Task objective: Copy the following data exactly and drop the pictures.

Dataset entries:
####################

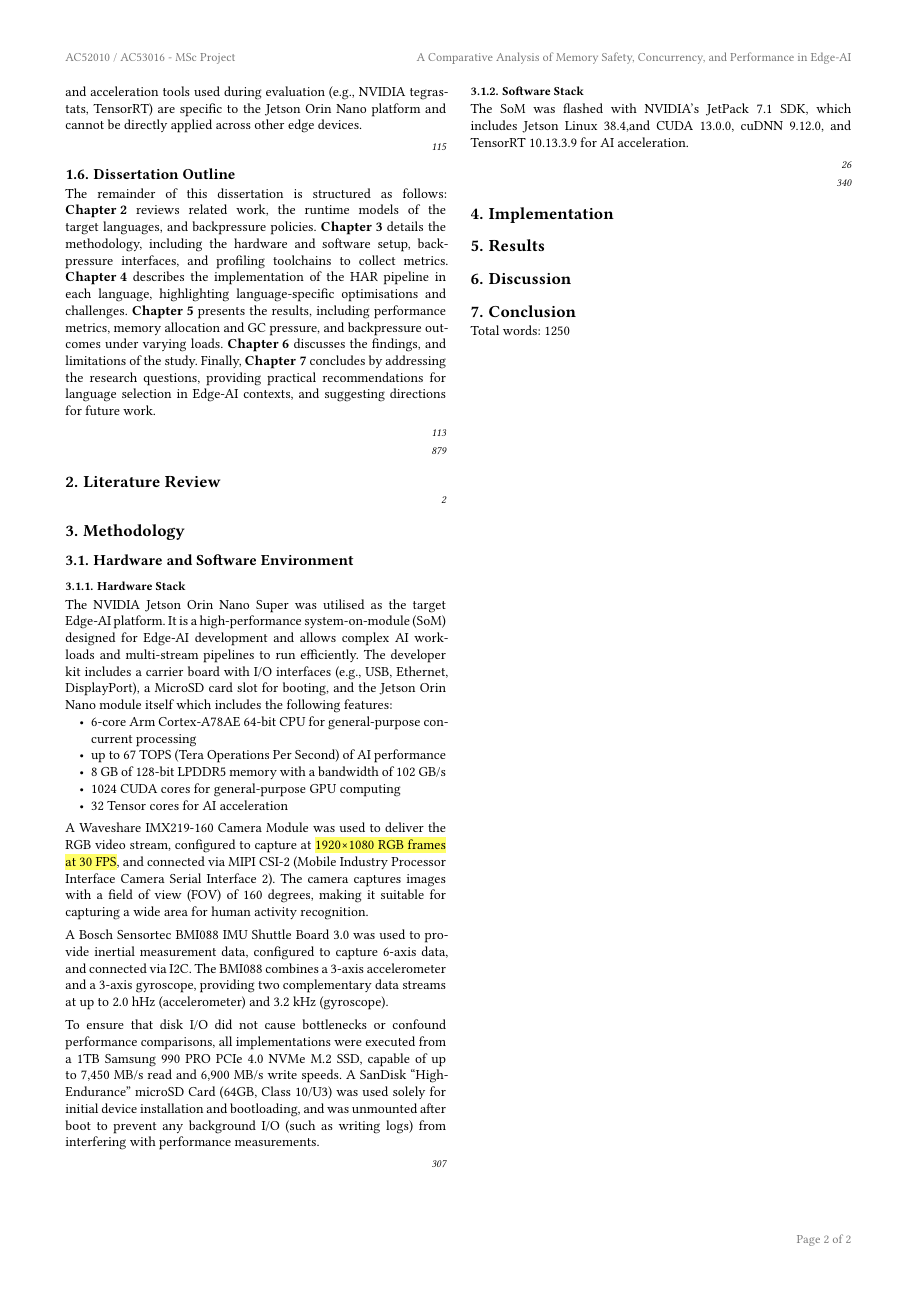
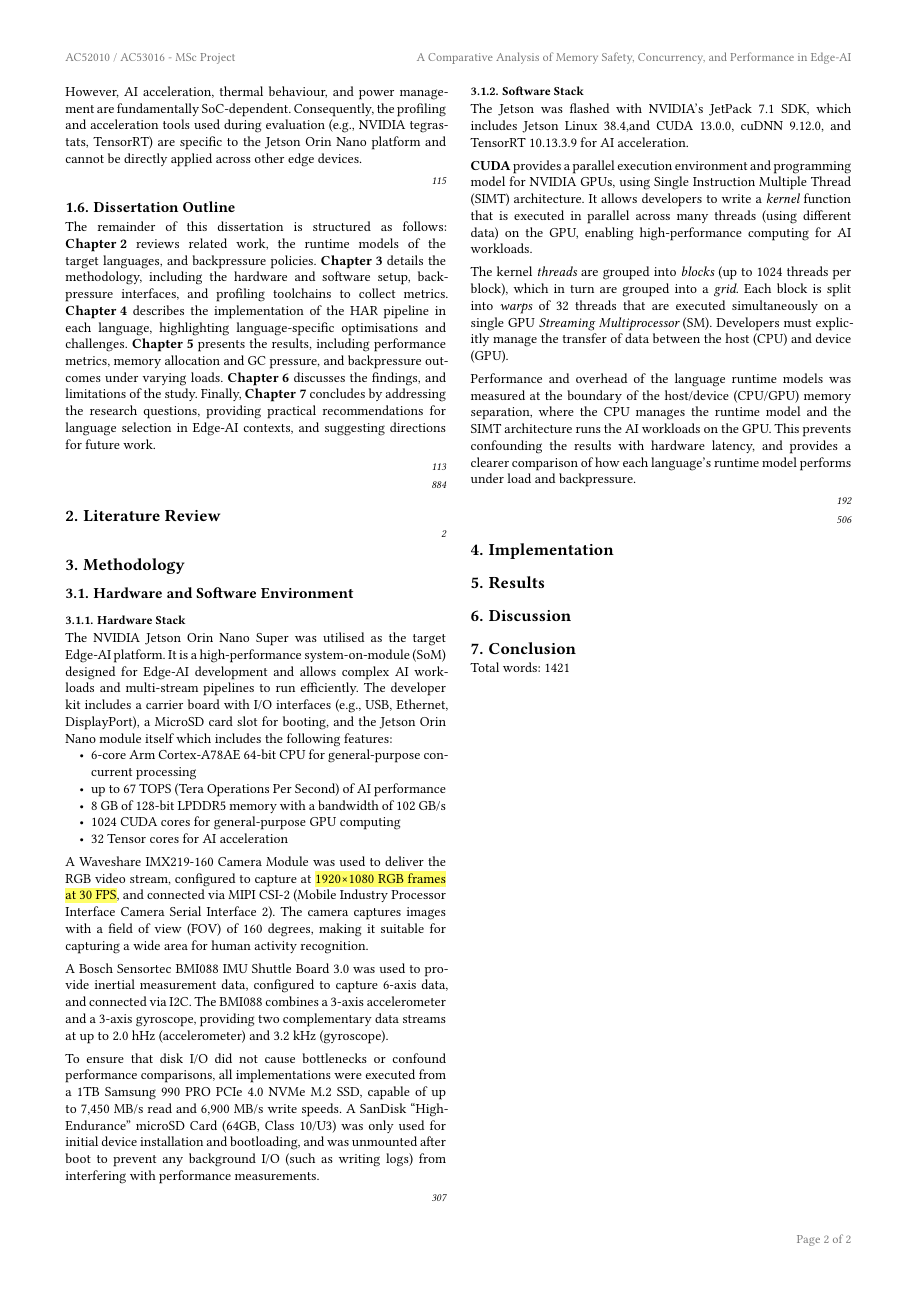
Before and after one commit to timclarke76/dissertation, a Typst document (dissertation.typ): page 2 of 2. The pictures show the PDF file dissertation.pdf that the author committed with the source.

Commit message:
Start section Software Stack (CUDA)

```diff
--- a/dissertation.typ
+++ b/dissertation.typ
@@ -228,7 +229,7 @@ complementary data streams at up to 2.0 hHz (accelerometer) and 3.2 kHz
 To ensure that disk I/O did not cause bottlenecks or confound performance
 comparisons, all implementations were executed from a 1TB Samsung 990 PRO PCIe
 4.0 NVMe M.2 SSD, capable of up to 7,450 MB/s read and 6,900 MB/s write speeds.
-A SanDisk "High-Endurance" microSD Card (64GB, Class 10/U3) was used solely for
+A SanDisk "High-Endurance" microSD Card (64GB, Class 10/U3) was only used for
 initial device installation and bootloading, and was unmounted after boot to
 prevent any background I/O (such as writing logs) from interfering with
 performance measurements.
@@ -237,8 +238,28 @@ performance measurements.
 #wc[
 === Software Stack
 
-The SoM was flashed with NVIDIA's JetPack 7.1 SDK, which includes Jetson Linux
-38.4,and CUDA 13.0.0, cuDNN 9.12.0, and TensorRT 10.13.3.9 for AI acceleration.
+The Jetson was flashed with NVIDIA's JetPack 7.1 SDK, which includes Jetson
+Linux 38.4,and CUDA 13.0.0, cuDNN 9.12.0, and TensorRT 10.13.3.9 for AI
+acceleration.
+
+*CUDA* provides a parallel execution environment and programming model for
+NVIDIA GPUs, using Single Instruction Multiple Thread (SIMT) architecture. It
+allows developers to write a _kernel_ function that is executed in parallel
+across many threads (using different data) on the GPU, enabling high-performance
+computing for AI workloads.
+
+The kernel _threads_ are grouped into _blocks_ (up to 1024 threads per block),
+which in turn are grouped into a _grid_. Each block is split into _warps_ of 32
+threads that are executed simultaneously on a single GPU _Streaming
+Multiprocessor_ (SM). Developers must explicitly manage the transfer of data
+between the host (CPU) and device (GPU).
+
+Performance and overhead of the language runtime models was measured at the
+boundary of the host/device (CPU/GPU) memory separation, where the CPU manages
+the runtime model and the SIMT architecture runs the AI workloads on the GPU.
+This prevents confounding the results with hardware latency, and provides a
+clearer comparison of how each language's runtime model performs under load and
+backpressure.
 ]
 ]
 
```
Also changed, not shown: dissertation.pdf, dissertation.typ (7 more changed lines).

####################

Result of the task:
Before and after one commit to timclarke76/dissertation, a Typst document (dissertation.typ): page 2 of 2. The pictures show the PDF file dissertation.pdf that the author committed with the source.

Commit message:
Start section Software Stack (CUDA)

```diff
--- a/dissertation.typ
+++ b/dissertation.typ
@@ -228,7 +229,7 @@ complementary data streams at up to 2.0 hHz (accelerometer) and 3.2 kHz
 To ensure that disk I/O did not cause bottlenecks or confound performance
 comparisons, all implementations were executed from a 1TB Samsung 990 PRO PCIe
 4.0 NVMe M.2 SSD, capable of up to 7,450 MB/s read and 6,900 MB/s write speeds.
-A SanDisk "High-Endurance" microSD Card (64GB, Class 10/U3) was used solely for
+A SanDisk "High-Endurance" microSD Card (64GB, Class 10/U3) was only used for
 initial device installation and bootloading, and was unmounted after boot to
 prevent any background I/O (such as writing logs) from interfering with
 performance measurements.
@@ -237,8 +238,28 @@ performance measurements.
 #wc[
 === Software Stack
 
-The SoM was flashed with NVIDIA's JetPack 7.1 SDK, which includes Jetson Linux
-38.4,and CUDA 13.0.0, cuDNN 9.12.0, and TensorRT 10.13.3.9 for AI acceleration.
+The Jetson was flashed with NVIDIA's JetPack 7.1 SDK, which includes Jetson
+Linux 38.4,and CUDA 13.0.0, cuDNN 9.12.0, and TensorRT 10.13.3.9 for AI
+acceleration.
+
+*CUDA* provides a parallel execution environment and programming model for
+NVIDIA GPUs, using Single Instruction Multiple Thread (SIMT) architecture. It
+allows developers to write a _kernel_ function that is executed in parallel
+across many threads (using different data) on the GPU, enabling high-performance
+computing for AI workloads.
+
+The kernel _threads_ are grouped into _blocks_ (up to 1024 threads per block),
+which in turn are grouped into a _grid_. Each block is split into _warps_ of 32
+threads that are executed simultaneously on a single GPU _Streaming
+Multiprocessor_ (SM). Developers must explicitly manage the transfer of data
+between the host (CPU) and device (GPU).
+
+Performance and overhead of the language runtime models was measured at the
+boundary of the host/device (CPU/GPU) memory separation, where the CPU manages
+the runtime model and the SIMT architecture runs the AI workloads on the GPU.
+This prevents confounding the results with hardware latency, and provides a
+clearer comparison of how each language's runtime model performs under load and
+backpressure.
 ]
 ]
 
```
Also changed, not shown: dissertation.pdf, dissertation.typ (7 more changed lines).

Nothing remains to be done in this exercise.